One of the economy’s biggest mysteries is this: The labor market is the strongest it has been in a decade, yet wages are rising barely faster than inflation.
For some reason, the booming job market and ultralow unemployment rate, which fell to 4.4 percent in April, haven’t led employers to raise pay in a meaningful way. That flies in the face of a basic assumption of how the economy works: A tight labor market is expected to lead to pay increases that in turn fuel broader inflation.
But the mystery of the missing pay raises may have a surprisingly simple solution, and one that sheds light on the larger economic challenges of our age.

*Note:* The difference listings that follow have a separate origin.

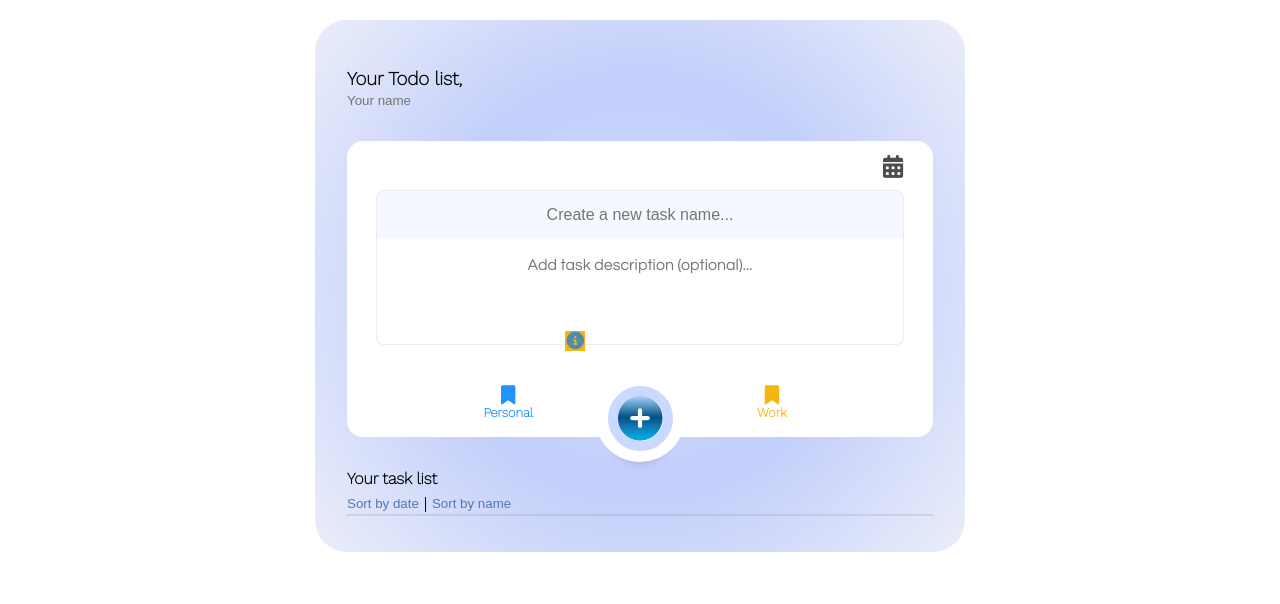
Repository: WesleyErasmus/Todo-App
Page: todoApp.html
The author's editor kept a copy of each file at every save. The page is drawn from the files as they stood at one save, then again after the next save.
The browser window is 1280 px wide. The pictures show the whole page.
Some web libraries are served in a nearby version.

Above is the page before, as saved 2022-06-26 18:28:03.

After the next save:
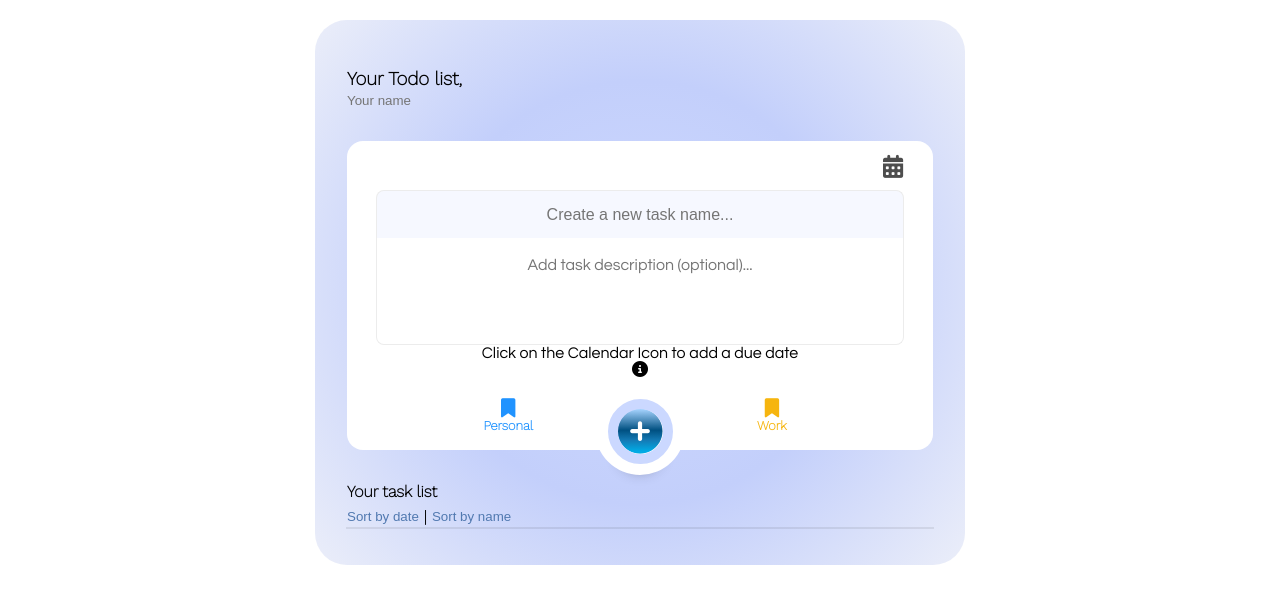
Saved 107 s later.
--- a/css/todoApp.css
+++ b/css/todoApp.css
@@ -148,49 +148,16 @@ header {
 /* ADD DUE DATE CALENDAR STYLING */
 /* Calendar icon positioning */
 
-/*Calendar Tooltip styling */
-.calendar-info-hover {
-  display: none;
-  position: absolute;
-  width: 290px;
-  height: 35px;
-  right: 50px;
-  top: -60px;
-  font-size: 0.85rem;
-  background-color: #f7f9ff;
-  color: var(--dark-grey);
-  text-align: center;
-  padding: 10px 0;
-  border-radius: 7px;
-  /* z-index: 1; */
-  box-shadow: var(--box-shadow);
-}
-/* Tooltip styling - adds tooltip arrow */
-.calendar-info::after {
-  content: "";
-  position: absolute;
-  top: 100%;
-  left: 85%;
-  margin-left: 10px;
-  border-width: 8px;
-  border-style: solid;
-  border-color: #d6e0ff transparent transparent transparent;
+
 }
 /* Calendar info icon */
 .fa-circle-info {
   font-size: 1.1rem;
-  padding: 0.1rem;
-  z-index: -100 !important;
-  color: #1e7edec2;
-}
-.test {
-  position: relative;
+  position: absolute;
   right: 65px;
   top: -14px;
-  width: 20px;
-  height: 20px;
-  background-color: #f6b50f;
-  z-index: 100 !important;
+  padding: 0.1rem;
+  color: #1e7edec2;
 }
 /* Hover over calendar to make tooltip visible */
 .test:hover + .calendar-info-hover {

Consider a simple model for how much the average worker’s pay ought to be rising: You could simply add together the productivity growth rate — how rapidly the output generated by each hour of labor is increasing — and the inflation rate, which tells us how quickly prices are rising.